Zaidi believes farmers are born innovators and, with the right tools and know-how, they can ensure a healthy harvest despite year-to-year climate variability. He has dedicated his lifework to researching new agricultural technologies that help resource-poor farmers to protect their food and income security.

Stable harvests despite climate change

After getting an undergraduate degree in agricultural science, Zaidi obtained his doctorate at the University of Agriculture Science & Technology in Faizabad, India. He studied how maize physiology interacts with physical stresses, such as severe heat, drought, and excessive moisture. Maize has become an important part of Asian cropping systems, with several countries recording impressive growth rates in maize production and productivity. However, increasing demands — food, feed, and industry — and climate challenges highlight the need for international agricultural research.

In 2002, Zaidi worked as a post-doctoral fellow at CIMMYT in Mexico, where he was mentored by maize abiotic stress experts. He took those research approaches and strategies for breeding stress-resilient maize varieties back home. Working with the Indian government’s maize program, he contributed to developing high-yielding stress-resilient maize for resource-poor maize farmers living in vulnerable agro-ecologies.

With a wealth of knowledge and experience in agricultural systems in Asia, he was employed by CIMMYT as maize physiologist and breeder in 2007. He worked to develop, deploy and scale-out hardy maize varieties that increase yield potential and reduce risk, ensuring a stable harvest despite climate variability. He also developed and standardized screening phenotyping techniques and selection criteria to identify maize germplasm tolerant to stresses including heat, drought and water-logging.

“Through effective collaboration and training, national governments, private seed companies and NGOs are using the varieties with resilient traits in their breeding programs to ensure hardy varieties reach farmers throughout the region,” Zaidi noted.

From 2015 to 2018, a total of 68 such high-yielding stress-resilient maize hybrids were licensed to seed partners in the region, he explained. These partners took them forward for large-scale farmer participatory testing in their respective target ecologies. After extensive testing through the national system, nine stress-resilient maize hybrids have already been released and are being deployed in various countries in Asia. Others will be released soon.

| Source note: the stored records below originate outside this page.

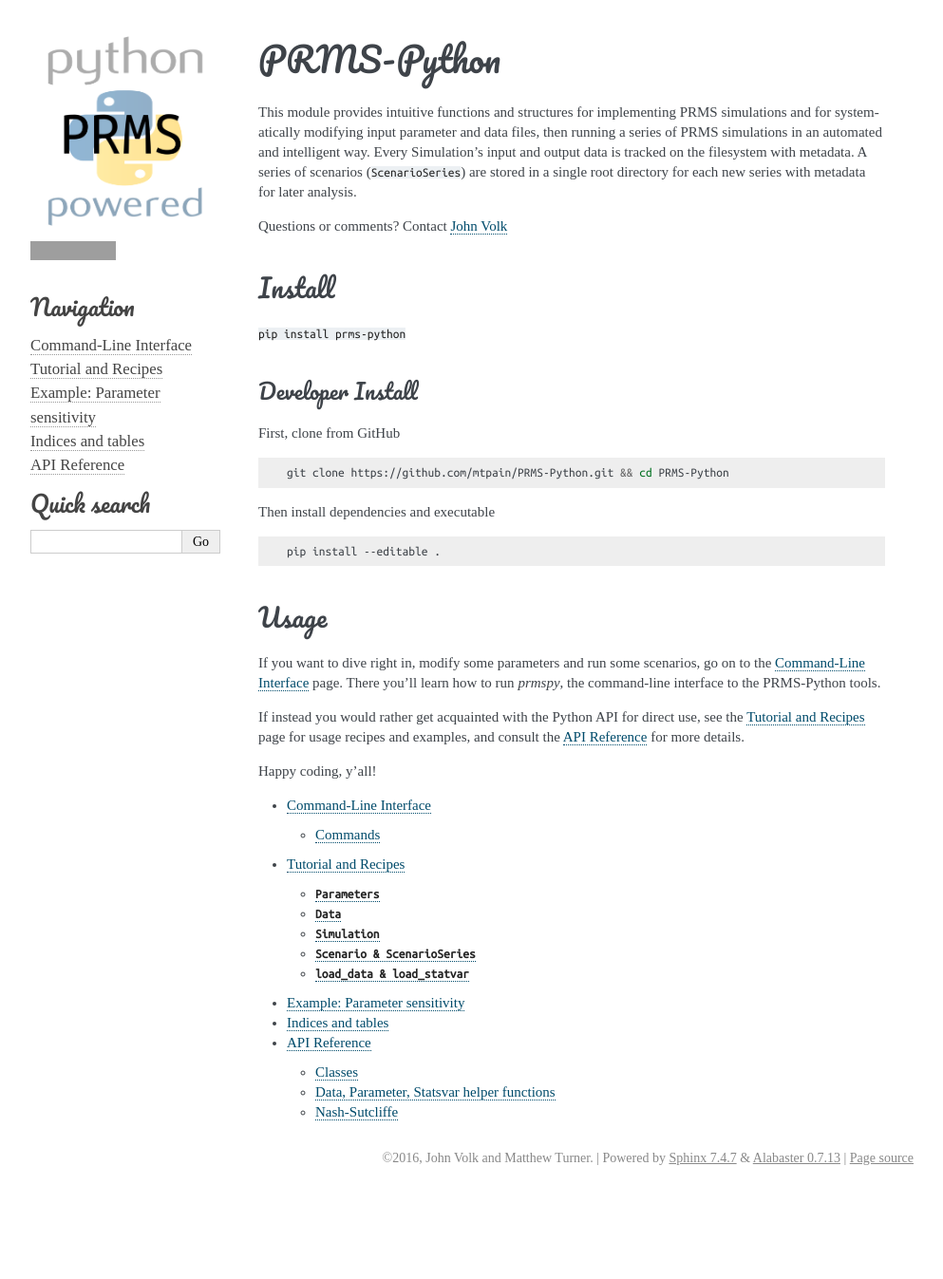
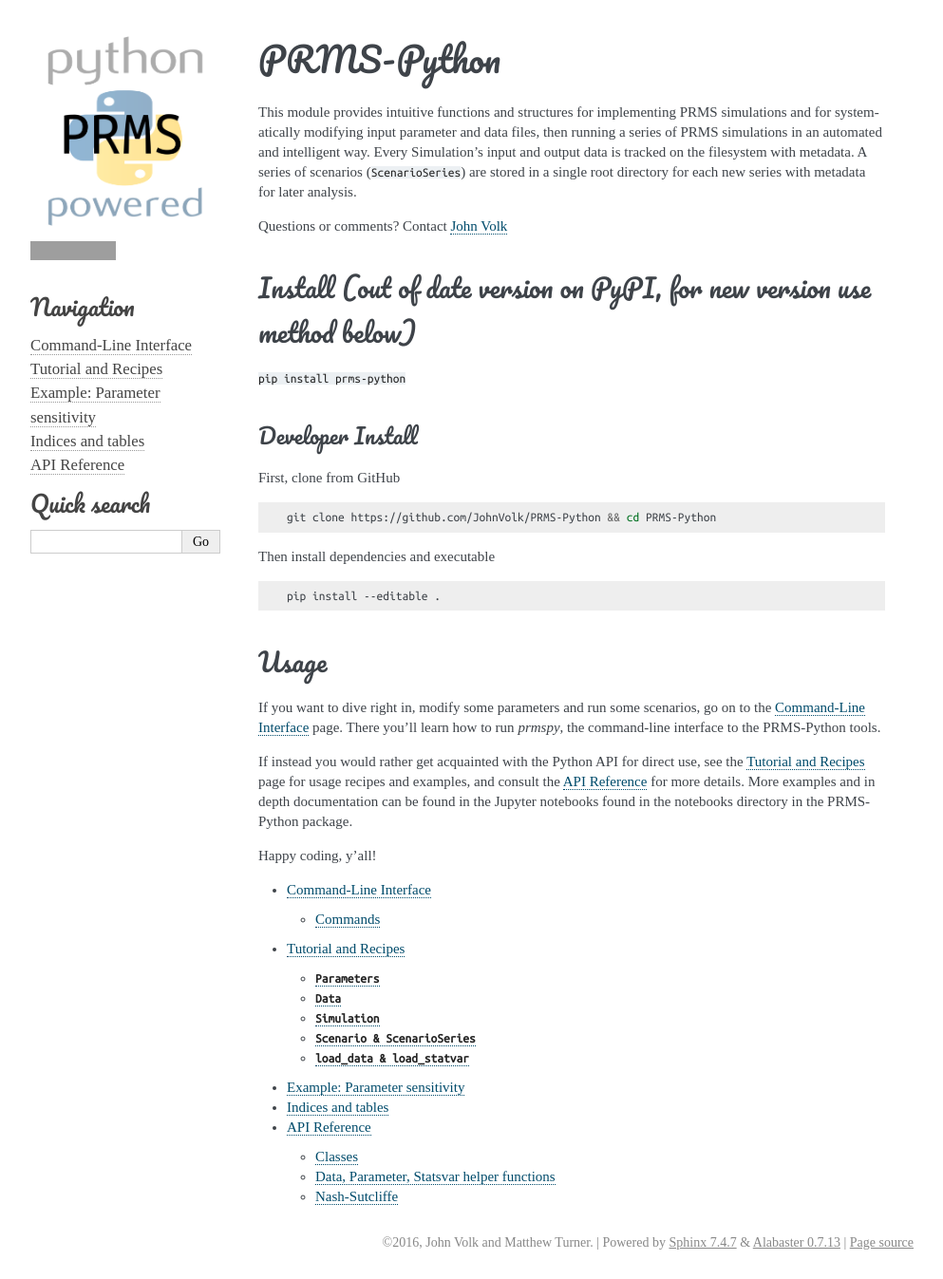
Before and after one commit to PRMS-Python/PRMS-Python, a Sphinx documentation site: the page built from docs/source/index.rst, in a window 1280 px wide. Shown: the whole page at 95% size, without its empty margins (148-1141 px from the left). Built offline with Sphinx 7.4.7, drawn with Linux system fonts in a browser that asks for light colours; some web fonts are replaced; before the commit the page ends 1258 px from its top, so only the background shows below that; grey boxes are pictures that could not be loaded.

Commit message:
update index.rst

```diff
--- a/docs/source/index.rst
+++ b/docs/source/index.rst
@@ -14,10 +14,10 @@
 in a single root directory for each new series with metadata for later
 analysis.
 
-Questions or comments? Contact `John Volk <mailto:johnvolk08@gmail.com>`_
+Questions or comments? Contact `John Volk <mailto:jmvolk@unr.edu>`_
 
 
-Install
+Install (out of date version on PyPI, for new version use method below)
 -------
 
 ``pip install prms-python``
@@ -29,7 +29,7 @@
 
 .. code-block:: sh
 
-    git clone https://github.com/mtpain/PRMS-Python.git && cd PRMS-Python
+    git clone https://github.com/JohnVolk/PRMS-Python && cd PRMS-Python
 
 Then install dependencies and executable
 
@@ -47,7 +47,9 @@
 
 If instead you would rather get acquainted with the Python API for direct use,
 see the :doc:`tutorial` page for usage recipes and examples, and consult the
-:doc:`api` for more details.
+:doc:`api` for more details. More examples and in depth documentation can be
+found in the Jupyter notebooks found in the notebooks directory in the PRMS-Python
+package.
 
 Happy coding, y'all!
 
```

Zaidi has received several awards for his contributions to maize research, including CIMMYT’s Outstanding Scientist Award in 2009.